## Work item
Using the entries that follow, report the number of lines that include the string "target", without any other text.

-------- Input data

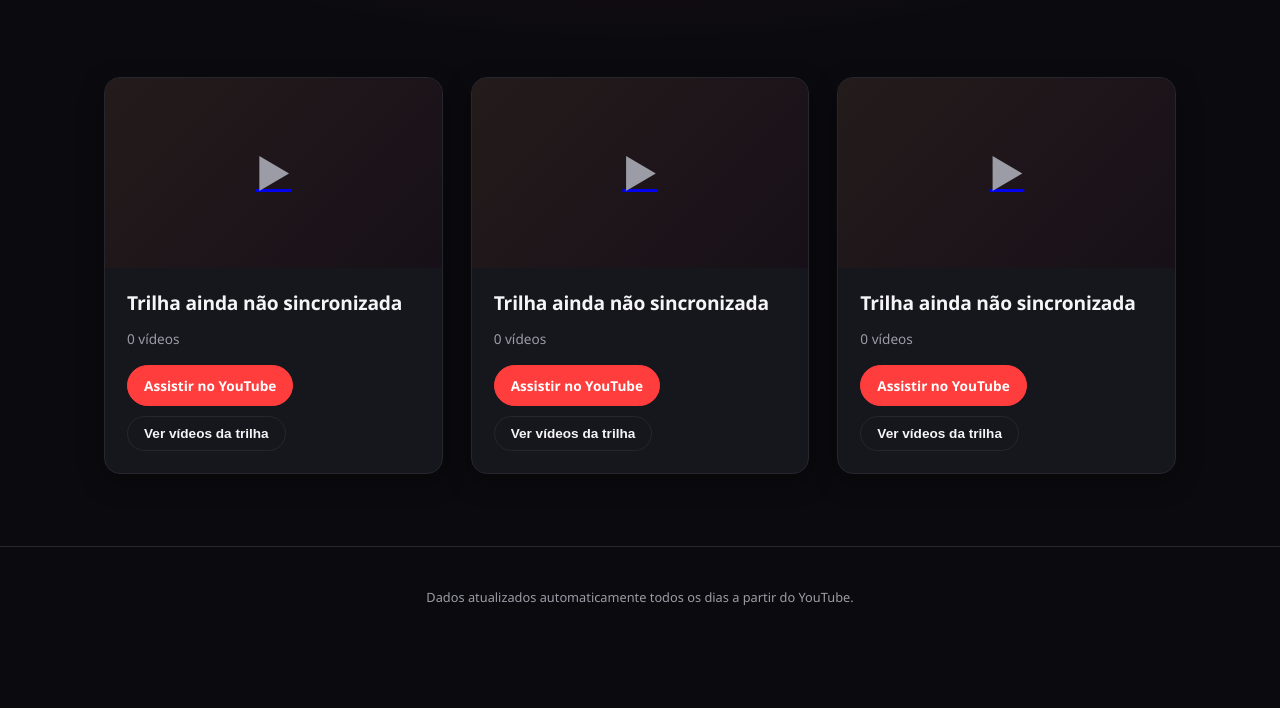
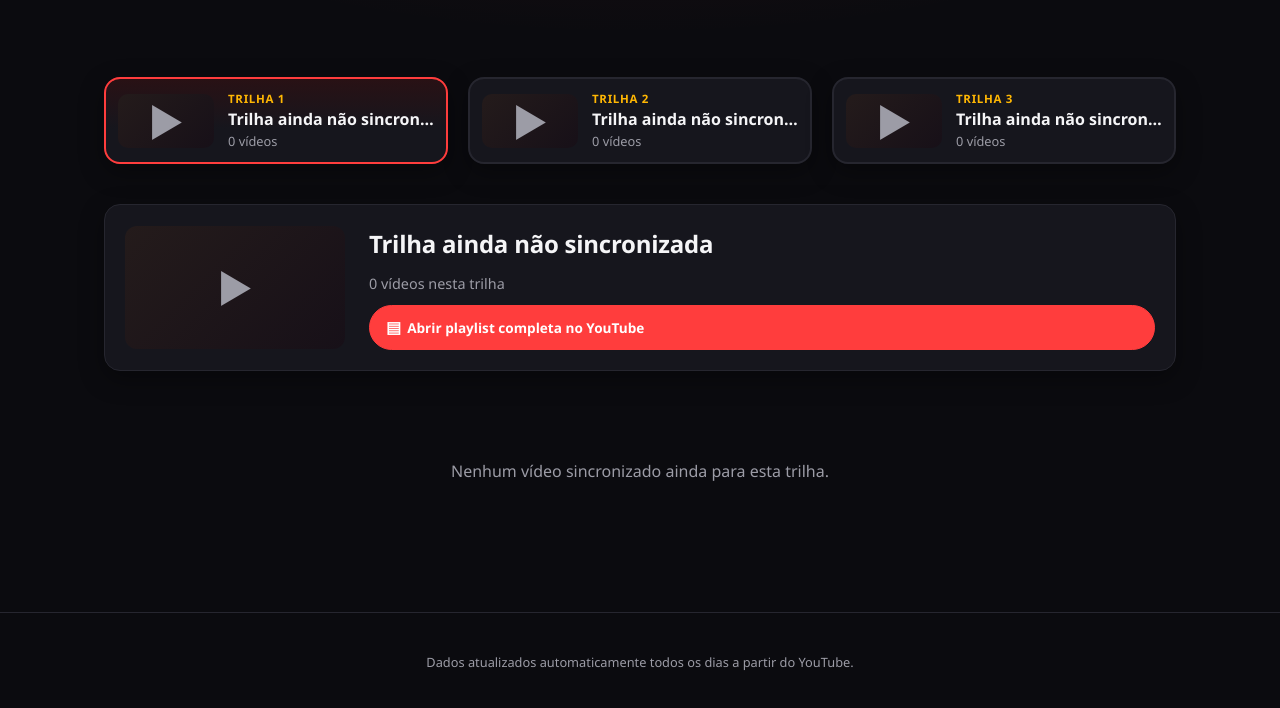
Before and after one commit to inteligenciamilgrau/trilhas, a plain HTML site: page index.html in a window 1280 px wide. Shown: the part 174-882 px from the top of the page. Before the commit the page ends 842 px from the top, so only its background shows below. Drawn offline with Linux system fonts and the light colour scheme.

Commit message:
Redesenha a home: trilhas viram cards grandes selecionáveis, com vídeos exibidos em grid logo abaixo e link deixando claro que é a playlist completa

```diff
--- a/css/style.css
+++ b/css/style.css
@@ -80,50 +80,6 @@ main.container {
   padding: 24px 24px 72px;
 }
 
-.playlists {
-  display: grid;
-  grid-template-columns: repeat(auto-fit, minmax(320px, 1fr));
-  gap: 28px;
-}
-
-#loading-message,
-#error-message {
-  grid-column: 1 / -1;
-  text-align: center;
-  color: var(--text-muted);
-  padding: 60px 20px;
-}
-
-.playlist-card {
-  background: var(--bg-card);
-  border: 1px solid var(--border);
-  border-radius: var(--radius);
-  overflow: hidden;
-  display: flex;
-  flex-direction: column;
-  box-shadow: var(--shadow);
-  transition: transform 0.2s ease, border-color 0.2s ease;
-}
-
-.playlist-card:hover {
-  transform: translateY(-4px);
-  border-color: #3a3a45;
-}
-
-.playlist-thumb-link {
-  display: block;
-  position: relative;
-  aspect-ratio: 16 / 9;
-  background: linear-gradient(135deg, #1c1c26, #101014);
-}
-
-.playlist-thumb-link img {
-  width: 100%;
-  height: 100%;
-  object-fit: cover;
-  display: block;
-}
-
 .thumb-placeholder {
   width: 100%;
   height: 100%;
@@ -135,59 +91,215 @@ main.container {
   font-size: 2.4rem;
 }
 
-.playlist-thumb-link .play-badge {
-  position: absolute;
-  inset: 0;
+#loading-message,
+#error-message {
+  text-align: center;
+  color: var(--text-muted);
+  padding: 60px 20px;
+}
+
+/* Tabs de trilha */
+
+.trilha-tabs {
+  display: grid;
+  grid-template-columns: repeat(auto-fit, minmax(280px, 1fr));
+  gap: 20px;
+  margin-bottom: 40px;
+}
+
+.trilha-tab {
   display: flex;
   align-items: center;
-  justify-content: center;
-  background: rgba(0, 0, 0, 0.35);
-  opacity: 0;
-  transition: opacity 0.15s ease;
-  font-size: 2.6rem;
-  color: #fff;
+  gap: 14px;
+  text-align: left;
+  background: var(--bg-card);
+  border: 2px solid var(--border);
+  border-radius: var(--radius);
+  padding: 12px;
+  cursor: pointer;
+  box-shadow: var(--shadow);
+  transition: transform 0.2s ease, border-color 0.2s ease, background 0.2s ease;
+  font-family: inherit;
+  color: var(--text);
 }
 
-.playlist-thumb-link:hover .play-badge {
-  opacity: 1;
+.trilha-tab:hover {
+  transform: translateY(-3px);
+  border-color: #3a3a45;
 }
 
-.playlist-body {
-  padding: 20px 22px 22px;
+.trilha-tab.active {
+  border-color: var(--accent);
+  background: linear-gradient(180deg, rgba(255, 61, 61, 0.12), var(--bg-card) 60%);
+}
+
+.trilha-tab-thumb {
+  width: 96px;
+  aspect-ratio: 16 / 9;
+  flex-shrink: 0;
+  border-radius: 10px;
+  overflow: hidden;
+  background: linear-gradient(135deg, #1c1c26, #101014);
+}
+
+.trilha-tab-thumb img {
+  width: 100%;
+  height: 100%;
+  object-fit: cover;
+  display: block;
+}
+
+.trilha-tab-info {
+  display: flex;
+  flex-direction: column;
+  gap: 2px;
+  min-width: 0;
+}
+
+.trilha-tab-eyebrow {
+  font-size: 0.72rem;
+  font-weight: 700;
+  text-transform: uppercase;
+  letter-spacing: 0.06em;
+  color: var(--accent-2);
+}
+
+.trilha-tab-title {
+  font-size: 1rem;
+  font-weight: 700;
+  overflow: hidden;
+  text-overflow: ellipsis;
+  white-space: nowrap;
+}
+
+.trilha-tab-count {
+  font-size: 0.8rem;
+  color: var(--text-muted);
+}
+
+/* Painel de detalhe da trilha selecionada */
+
+.trilha-detail {
+  min-height: 200px;
+}
+
+.trilha-banner {
+  display: flex;
+  gap: 24px;
+  align-items: center;
+  background: var(--bg-card);
+  border: 1px solid var(--border);
+  border-radius: var(--radius);
+  padding: 20px;
+  box-shadow: var(--shadow);
+  margin-bottom: 32px;
+  flex-wrap: wrap;
+}
+
+.trilha-banner-thumb {
+  width: 220px;
+  max-width: 100%;
+  aspect-ratio: 16 / 9;
+  border-radius: 12px;
+  overflow: hidden;
+  flex-shrink: 0;
+  background: linear-gradient(135deg, #1c1c26, #101014);
+}
+
+.trilha-banner-thumb img {
+  width: 100%;
+  height: 100%;
+  object-fit: cover;
+  display: block;
+}
+
+.trilha-banner-info {
   display: flex;
   flex-direction: column;
   gap: 10px;
   flex: 1;
+  min-width: 240px;
 }
 
-.playlist-title {
+.trilha-banner-title {
   margin: 0;
-  font-size: 1.2rem;
-  font-weight: 700;
+  font-size: 1.5rem;
+  font-weight: 800;
   letter-spacing: -0.01em;
 }
 
-.playlist-title a {
-  color: var(--text);
-  text-decoration: none;
+.trilha-banner-meta {
+  margin: 0;
+  color: var(--text-muted);
+  font-size: 0.9rem;
 }
 
-.playlist-title a:hover {
-  color: var(--accent-2);
+.playlist-icon {
+  font-size: 1rem;
 }
 
-.playlist-meta {
-  margin: 0;
-  font-size: 0.85rem;
-  color: var(--text-muted);
+.video-grid {
+  display: grid;
+  grid-template-columns: repeat(auto-fill, minmax(240px, 1fr));
+  gap: 18px;
 }
 
-.playlist-actions {
-  margin-top: auto;
+.video-grid-empty {
+  color: var(--text-muted);
+  text-align: center;
+  padding: 40px 0;
+  grid-column: 1 / -1;
+}
+
+.video-card {
   display: flex;
+  flex-direction: column;
   gap: 10px;
-  flex-wrap: wrap;
-  padding-top: 6px;
+  text-decoration: none;
+  color: var(--text);
+  background: var(--bg-card);
+  border: 1px solid var(--border);
+  border-radius: 12px;
+  padding: 10px;
+  transition: transform 0.15s ease, border-color 0.15s ease;
+}
+
+.video-card:hover {
+  transform: translateY(-3px);
+  border-color: var(--accent);
+}
+
+.video-card-thumb {
+  position: relative;
+  aspect-ratio: 16 / 9;
+  border-radius: 8px;
+  overflow: hidden;
+  background: linear-gradient(135deg, #1c1c26, #101014);
+}
+
+.video-card-thumb img {
+  width: 100%;
+  height: 100%;
+  object-fit: cover;
+  display: block;
+}
+
+.video-card-number {
+  position: absolute;
+  bottom: 6px;
+  right: 6px;
+  background: rgba(0, 0, 0, 0.7);
+  color: #fff;
+  font-size: 0.72rem;
+  font-weight: 700;
+  padding: 2px 7px;
+  border-radius: 999px;
+}
+
+.video-card-title {
+  font-size: 0.88rem;
+  line-height: 1.35;
+  font-weight: 600;
 }
 
 .btn {
@@ -222,63 +334,6 @@ main.container {
   color: #fff;
 }
 
-.video-list {
-  list-style: none;
-  margin: 4px 0 0;
-  padding: 0;
-  display: none;
-  flex-direction: column;
-  gap: 6px;
-  max-height: 420px;
-  overflow-y: auto;
-  border-top: 1px solid var(--border);
-  padding-top: 14px;
-}
-
-.video-list.open {
-  display: flex;
-}
-
-.video-item {
-  display: flex;
-  gap: 10px;
-  align-items: center;
-  text-decoration: none;
-  color: var(--text);
-  padding: 6px;
-  border-radius: 10px;
-  transition: background 0.15s ease;
-}
-
-.video-item:hover {
-  background: var(--bg-card-hover);
-}
-
-.video-item .video-thumb-wrap {
-  width: 104px;
-  aspect-ratio: 16 / 9;
-  flex-shrink: 0;
-  border-radius: 8px;
-  overflow: hidden;
-  background: linear-gradient(135deg, #1c1c26, #101014);
-}
-
-.video-item img {
-  width: 100%;
-  height: 100%;
-  object-fit: cover;
-  display: block;
-}
-
-.video-item .thumb-placeholder {
-  font-size: 1.1rem;
-}
-
-.video-item-title {
-  font-size: 0.85rem;
-  line-height: 1.35;
-}
-
 .site-footer {
   border-top: 1px solid var(--border);
   padding: 28px 0 48px;
--- a/index.html
+++ b/index.html
@@ -17,9 +17,10 @@
   </header>
 
   <main class="container">
-    <section id="playlists" class="playlists" aria-label="Trilhas de cursos">
+    <nav id="trilha-tabs" class="trilha-tabs" aria-label="Escolha uma trilha">
       <p id="loading-message">Carregando trilhas...</p>
-    </section>
+    </nav>
+    <section id="trilha-detail" class="trilha-detail" aria-live="polite"></section>
   </main>
 
   <footer class="site-footer">
--- a/js/app.js
+++ b/js/app.js
@@ -1,7 +1,11 @@
 const PLAYLISTS_URL = "data/playlists.json";
 
+let playlistsData = [];
+let activeIndex = 0;
+
 async function loadPlaylists() {
-  const container = document.getElementById("playlists");
+  const tabsEl = document.getElementById("trilha-tabs");
+  const detailEl = document.getElementById("trilha-detail");
   const updatedAtEl = document.getElementById("updated-at");
 
   try {
@@ -15,76 +19,99 @@ async function loadPlaylists() {
     }
 
     if (!data.playlists || data.playlists.length === 0) {
-      container.innerHTML = '<p id="error-message">Nenhuma trilha disponível no momento.</p>';
+      tabsEl.innerHTML = "";
+      detailEl.innerHTML = '<p id="error-message">Nenhuma trilha disponível no momento.</p>';
       return;
     }
 
-    container.innerHTML = "";
-    data.playlists.forEach((playlist) => {
-      container.appendChild(renderPlaylistCard(playlist));
-    });
+    playlistsData = data.playlists;
+    renderTabs();
+    selectTrilha(0);
   } catch (err) {
     console.error("Falha ao carregar as trilhas:", err);
-    container.innerHTML = '<p id="error-message">Não foi possível carregar as trilhas agora. Tente novamente mais tarde.</p>';
+    tabsEl.innerHTML = "";
+    detailEl.innerHTML = '<p id="error-message">Não foi possível carregar as trilhas agora. Tente novamente mais tarde.</p>';
   }
 }
 
-function renderPlaylistCard(playlist) {
-  const card = document.createElement("article");
-  card.className = "playlist-card";
+function renderTabs() {
+  const tabsEl = document.getElementById("trilha-tabs");
+  tabsEl.innerHTML = "";
 
+  playlistsData.forEach((playlist, index) => {
+    const videoCount = playlist.videos ? playlist.videos.length : 0;
+    const title = playlist.title || "Trilha ainda não sincronizada";
+
+    const tab = document.createElement("button");
+    tab.type = "button";
+    tab.className = "trilha-tab";
+    tab.setAttribute("data-index", String(index));
+    tab.innerHTML = `
+      <span class="trilha-tab-thumb">${thumbHtml(playlist.thumbnail, "")}</span>
+      <span class="trilha-tab-info">
+        <span class="trilha-tab-eyebrow">Trilha ${index + 1}</span>
+        <span class="trilha-tab-title">${escapeHtml(title)}</span>
+        <span class="trilha-tab-count">${videoCount} vídeo${videoCount === 1 ? "" : "s"}</span>
+      </span>
+    `;
+    tab.addEventListener("click", () => selectTrilha(index));
+    tabsEl.appendChild(tab);
+  });
+}
+
+function selectTrilha(index) {
+  activeIndex = index;
+  const playlist = playlistsData[index];
+
+  document.querySelectorAll(".trilha-tab").forEach((tab) => {
+    tab.classList.toggle("active", Number(tab.dataset.index) === index);
+  });
+
+  renderDetail(playlist);
+}
+
+function renderDetail(playlist) {
+  const detailEl = document.getElementById("trilha-detail");
   const videoCount = playlist.videos ? playlist.videos.length : 0;
   const title = playlist.title || "Trilha ainda não sincronizada";
 
-  card.innerHTML = `
-    <a class="playlist-thumb-link" href="${playlist.url}" target="_blank" rel="noopener">
-      ${thumbHtml(playlist.thumbnail, `Capa da trilha ${escapeHtml(title)}`)}
-      <span class="play-badge">▶</span>
-    </a>
-    <div class="playlist-body">
-      <h2 class="playlist-title"><a href="${playlist.url}" target="_blank" rel="noopener">${escapeHtml(title)}</a></h2>
-      <p class="playlist-meta">${videoCount} vídeo${videoCount === 1 ? "" : "s"}</p>
-      <div class="playlist-actions">
-        <a class="btn btn-primary" href="${playlist.url}" target="_blank" rel="noopener">Assistir no YouTube</a>
-        <button type="button" class="btn btn-toggle" aria-expanded="false">Ver vídeos da trilha</button>
+  detailEl.innerHTML = `
+    <div class="trilha-banner">
+      <div class="trilha-banner-thumb">
+        ${thumbHtml(playlist.thumbnail, `Capa da trilha ${escapeHtml(title)}`)}
       </div>
-      <ul class="video-list"></ul>
+      <div class="trilha-banner-info">
+        <h2 class="trilha-banner-title">${escapeHtml(title)}</h2>
+        <p class="trilha-banner-meta">${videoCount} vídeo${videoCount === 1 ? "" : "s"} nesta trilha</p>
+        <a class="btn btn-primary" href="${playlist.url}" target="_blank" rel="noopener">
+          <span class="playlist-icon" aria-hidden="true">▤</span>
+          Abrir playlist completa no YouTube
+        </a>
+      </div>
     </div>
+    <div class="video-grid"></div>
   `;
 
-  const toggleBtn = card.querySelector(".btn-toggle");
-  const videoList = card.querySelector(".video-list");
-  let rendered = false;
-
-  toggleBtn.addEventListener("click", () => {
-    const isOpen = videoList.classList.toggle("open");
-    toggleBtn.setAttribute("aria-expanded", String(isOpen));
-    toggleBtn.textContent = isOpen ? "Esconder vídeos" : "Ver vídeos da trilha";
-
-    if (isOpen && !rendered) {
-      renderVideoList(videoList, playlist.videos || []);
-      rendered = true;
-    }
-  });
-
-  return card;
+  const grid = detailEl.querySelector(".video-grid");
+  renderVideoGrid(grid, playlist.videos || []);
 }
 
-function renderVideoList(listEl, videos) {
+function renderVideoGrid(gridEl, videos) {
   if (videos.length === 0) {
-    listEl.innerHTML = "<li>Nenhum vídeo encontrado.</li>";
+    gridEl.innerHTML = '<p class="video-grid-empty">Nenhum vídeo sincronizado ainda para esta trilha.</p>';
     return;
   }
 
-  listEl.innerHTML = videos
+  gridEl.innerHTML = videos
     .map(
-      (video) => `
-      <li>
-        <a class="video-item" href="https://www.youtube.com/watch?v=${video.videoId}" target="_blank" rel="noopener">
-          <div class="video-thumb-wrap">${thumbHtml(video.thumbnail, "")}</div>
-          <span class="video-item-title">${escapeHtml(video.title)}</span>
-        </a>
-      </li>
+      (video, i) => `
+      <a class="video-card" href="https://www.youtube.com/watch?v=${video.videoId}" target="_blank" rel="noopener">
+        <span class="video-card-thumb">
+          ${thumbHtml(video.thumbnail, "")}
+          <span class="video-card-number">${i + 1}</span>
+        </span>
+        <span class="video-card-title">${escapeHtml(video.title)}</span>
+      </a>
     `
     )
     .join("");
```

----------------

## Task output
6